1 in 3 Americans dreads political talk at Thanksgiving
Washington — Bring on the turkey — but maybe hold the politics.
Thanksgiving is Glenn Rogers’ favorite holiday, when people gather around the table and talk about things to celebrate from the past year. But Donald Trump’s presidency isn’t something everyone in the Rogers family is toasting.
“For the most part, we get to the point where we know that we’re not going to agree with each other and it gets dropped,” says the 67-year-old manufacturing consultant, who says he voted less for Trump than against Democrat Hillary Clinton.
With a cascade of sexual misconduct scandals now echoing similar allegations against Trump during the campaign, tempers on the subject of Trump may not have cooled, says Rogers. “When you start talking about it now, there’s still some, I think, real animosity when you start talking about character.”

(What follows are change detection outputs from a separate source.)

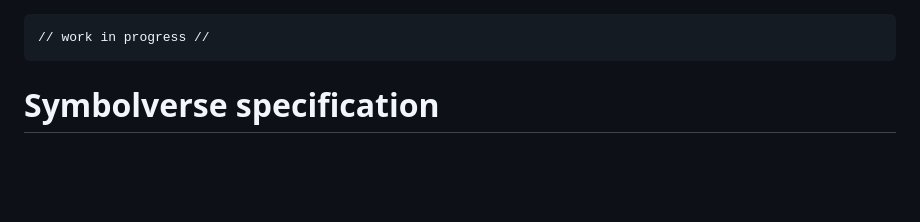
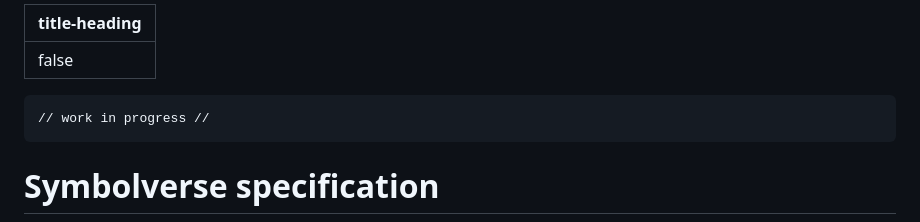
Before and after one commit to tearflake/symbolverse, a Markdown page: docs/symbolverse.md, the part around the change. Rendered like a GitHub page; blank space fills up the shorter version.

````diff
--- a/docs/symbolverse.md
+++ b/docs/symbolverse.md
@@ -1,3 +1,7 @@
+---
+title-heading: false
+---
+
 ```
 // work in progress //
 ```
````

Rogers is among more than a third of Americans who say they dread the prospect of politics coming up over Thanksgiving, compared with just 2 in 10 who say they’re eager to talk politics, according to a new poll by the Associated Press-NORC Center for Public Affairs Research. Four in 10 don’t feel strongly either way.
Democrats are slightly more likely than Republicans to say they’re uneasy about political discussions at the table, 39 percent to 33 percent. And women are more likely than men to say they dread the thought of talking politics, 41 percent to 31 percent.
Those who do think there’s at least some possibility of politics coming up are somewhat more likely to feel optimistic about it than Americans as a whole. Among this group, 30 percent say they’d be eager to talk politics and 34 percent would dread it.
The debate over whether to talk politics at Thanksgiving — or not — is about as American as the traditional feast itself. By Christmas 2016, 39 percent of U.S. adults said their families avoided conversations about politics, according to the Pew Research Center.
But Americans are still trying to figure out how to talk about the subject in the age of Trump, and amid the sexual misconduct allegations that have ignited a new debate over standards for conduct between men and women. The conversation, some analysts and respondents say, touches on identity among people who group themselves by other factors, such as family, friendship or geography.
Ten months into Trump’s difficult presidency, he remains a historically unpopular president and a deeply polarizing force in the United States. His drives to crack down on immigration in the name of national security and the economy cut right to the question of who is an American. And his defense on Tuesday of Republican U.S. Senate candidate Roy Moore, the former Alabama judge accused by six women of pursuing romantic relationships with them when they were teenagers and he was in his 30s, comes amid a wider deluge of sexual misconduct scandals. Those engulfed include an array of politicians and policymakers — past, present, aspiring and presidential — of all partisan stripes.
For any mention of Moore, who denies the accusations against him, there’s Democratic Sen. Al Franken of Minnesota, who has apologized or said he feels bad about the allegations against him. For every mention of the “Access Hollywood” tape in which Trump could be heard bragging about touching women without their consent, there are allegations that Democratic President Bill Clinton assaulted women. Both men deny the accusations.
Trump won the 2016 election, even though more than a dozen women accused him of sexual misconduct, and roughly half of all voters said they were bothered by his treatment of women, according to exit polls. Trump called the allegations false and said he would sue the women, but that hasn’t happened.
Then there’s the broader national conversation about what to do with the art, public policy work and legacies of public figures accused of sexual harassment or assault.
In the past, the Emily Post Institute Inc. received Thanksgiving etiquette questions that were typically about how to handle difficult relatives, says author Daniel Post Senning.
“Now, I am hearing questions like, ‘I don’t want to go,’ or ‘I can’t imagine sitting at a table with someone who has this perspective and staying through the meal,’” he says. “My impression is that it’s still out there. … The shock of that election is a little further in the rearview mirror, but I think people still have strong feelings about it.”
Fort Worth, Texas, resident Greg McCulley saw that firsthand last year. He recalls that of a dozen adults gathered around the Thanksgiving table, all but one was celebrating Trump’s election. That was his sister-in-law, who fumed about Trump and the “Access Hollywood” tape. Tension seethed.
“It was like, you say Donald Trump was bad, then someone says Bill Clinton was bad, so that extended to Hillary Clinton,” says McCulley, 43, an Air Force retiree who voted for Trump but doesn’t dispute that Trump’s recorded remarks were troubling. He does expect politics to come up this year, probably about sexual assault.
“The conservatives have more of a bigger bone. They’ll say look at Al Franken,” says McCully, who nonetheless looks forward to the conversation. “But it may be that my sister-in-law keeps her mouth zipped and says, ‘I don’t want to wade into those waters again like last year.’”
The AP-NORC poll of 1,070 adults was conducted Nov. 15-19 using a sample drawn from NORC’s probability-based AmeriSpeak panel, which is designed to be representative of the U.S. population. The margin of sampling error for all respondents is plus or minus 4.2 percentage points.
Respondents were first selected randomly using address-based sampling methods and later interviewed online or by phone.